Some had doubted his talent prior to his debut in the series but he impressed on his debut with a confident third place finish. He steadily improved as the season went on and won the championship with seven wins and 133 points. He also won the coveted Formula Ford Festival at Brands Hatch which catapulted him into being shortlisted for the BRDC McLaren Autosport Young Driver of the Year award.
In his year the selected drivers had to drive a Lotus Elise from the Silverstone Racing School, an F3 Dallara-Mugen and a Nissan Primera touring car alongside interviews to test their social and communications skills.
Jenson won the award with the prizes including a £50,000 cheque that helped hugely to get him into F3 for the following year, a test in a McLaren Mercedes F1 car and a bucket load of free publicity, Button had defied his critics and caught the attention of the F1 world.
His drive in the McLaren didn’t come until November 1999. By that time he had a full year of F3 under his belt and was in preparation for a test with the Prost F1 Team. Prior to that, he took the route of progressing to the British Formula 3 – a championship that had propelled former winners to F1.
However Button didn’t necessarily have to win the title in order to catch the eyes of F1 teams. Yes, he had to do well but what made him an even more enticing prospect was his backing from his then-manager David Robertson and numerous businesses and sponsors, all of whom had their eyes set on him progressing up the ladder as quickly as possible.
He declined offers from two teams to drive the Macau Grand Prix prior to his Formula 3 debut and signed for Promatecme. Boss Serge Saulnier was impressed by Keith Sutton – from Sutton Images – sales pitch, he helped Button through his early career much like he did with publicising Ayrton Senna, and offered Button a test at Magny-Cours.
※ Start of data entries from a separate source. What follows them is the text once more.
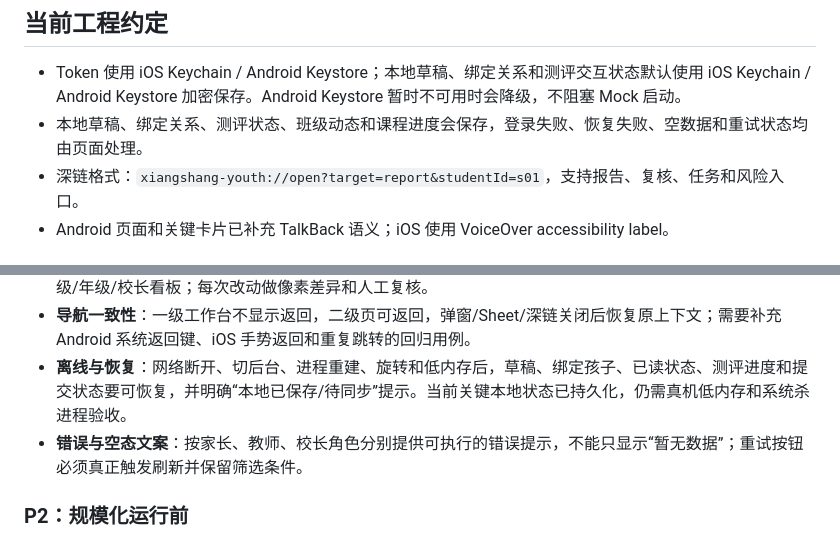
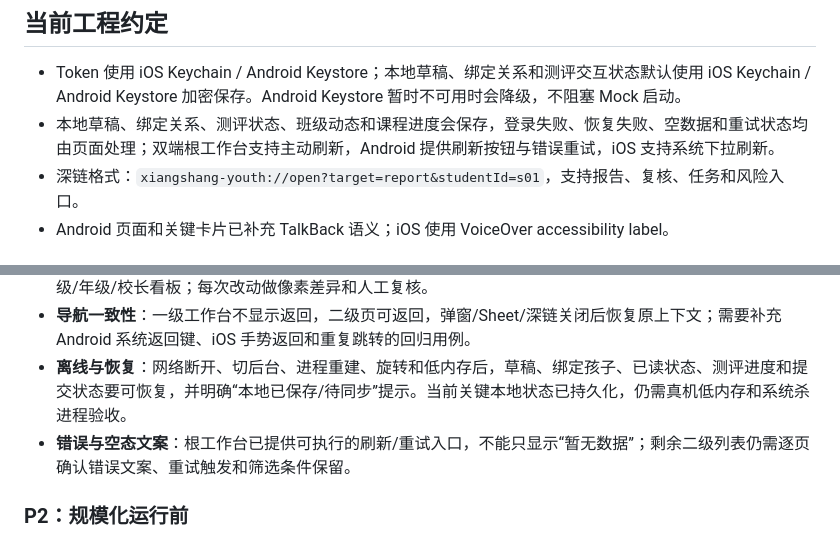
Before and after one commit to moxiu770-alt/xiangshang-youth, a Markdown page: README.md, 2 parts joined by grey strips. Rendered like a GitHub page.

Commit message:
docs: record dashboard refresh behavior

```diff
--- a/README.md
+++ b/README.md
@@ -41,7 +41,7 @@ export ANDROID_HOME="/Users/luyanpeng/Library/Android/sdk"
 ## 当前工程约定
 
 - Token 使用 iOS Keychain / Android Keystore；本地草稿、绑定关系和测评交互状态默认使用 iOS Keychain / Android Keystore 加密保存。Android Keystore 暂时不可用时会降级，不阻塞 Mock 启动。
-- 本地草稿、绑定关系、测评状态、班级动态和课程进度会保存，登录失败、恢复失败、空数据和重试状态均由页面处理。
+- 本地草稿、绑定关系、测评状态、班级动态和课程进度会保存，登录失败、恢复失败、空数据和重试状态均由页面处理；双端根工作台支持主动刷新，Android 提供刷新按钮与错误重试，iOS 支持系统下拉刷新。
 - 深链格式：`xiangshang-youth://open?target=report&studentId=s01`，支持报告、复核、任务和风险入口。
 - Android 页面和关键卡片已补充 TalkBack 语义；iOS 使用 VoiceOver accessibility label。
 
@@ -63,7 +63,7 @@ export ANDROID_HOME="/Users/luyanpeng/Library/Android/sdk"
 - **视觉回归**：以 13 张参考图建立 iOS/Android 同尺寸基线截图，覆盖启动页、三角色首页、报告、任务、班级/年级/校长看板；每次改动做像素差异和人工复核。
 - **导航一致性**：一级工作台不显示返回，二级页可返回，弹窗/Sheet/深链关闭后恢复原上下文；需要补充 Android 系统返回键、iOS 手势返回和重复跳转的回归用例。
 - **离线与恢复**：网络断开、切后台、进程重建、旋转和低内存后，草稿、绑定孩子、已读状态、测评进度和提交状态要可恢复，并明确“本地已保存/待同步”提示。当前关键本地状态已持久化，仍需真机低内存和系统杀进程验收。
-- **错误与空态文案**：按家长、教师、校长角色分别提供可执行的错误提示，不能只显示“暂无数据”；重试按钮必须真正触发刷新并保留筛选条件。
+- **错误与空态文案**：根工作台已提供可执行的刷新/重试入口，不能只显示“暂无数据”；剩余二级列表仍需逐页确认错误文案、重试触发和筛选条件保留。
 
 ### P2：规模化运行前
 
```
He was immediately impressed and offered Button a drive for 1999. In just his second season in single seaters, Button qualified for the first race at Donnington Park on pole and finished the first race in second. He came sixth at the next round at the Silverstone circuit but won his first race at Thruxton shortly after.
A tough next two rounds at the Brands Hatch ‘double header’ saw the 19-year-old finish eighth and seventh, hampered by his Renault engine which had comparatively less power. Fifth at Oulton Park was disappointing and his title challenge took another turn when he registered his first and only retirement of the season at Croft after his throttle stuck open.
Sixth, second and 11th at the next rounds put him further out of title contention but he rounded out the season with two wins, one at Pembrey and one at Silverstone, alongside two second places, a fourth and an unfortunate retirement in the final round of the season after a tangle.
He rounded out his season with a second place at the prestigious Macau Grand Prix and finishing runner-up at the Korea Super Prix.
His debut Formula 3 season saw him finish third in the championship, best of the rest with a less powerful engine and catching plenty of attention from high profile F1 personnel.
After just 35 races in single-seaters, Button successfully completed his test with McLaren. A test in the Prost F1 car and a shoot-out for the second 2000 Williams seat gave him plenty of F1 experience and the rest, they say, is history…
Jack Leslie is a freelance motorsport and Formula 1 journalist. He has been part of the Richland F1 team since the very start and made his F1 paddock debut for the website at the 2014 Austrian Grand Prix. Jack also writes for Car Throttle, RumbleStripNews, Formula1Blog, PureF1 and F1 Plus, as well as running a popular blog.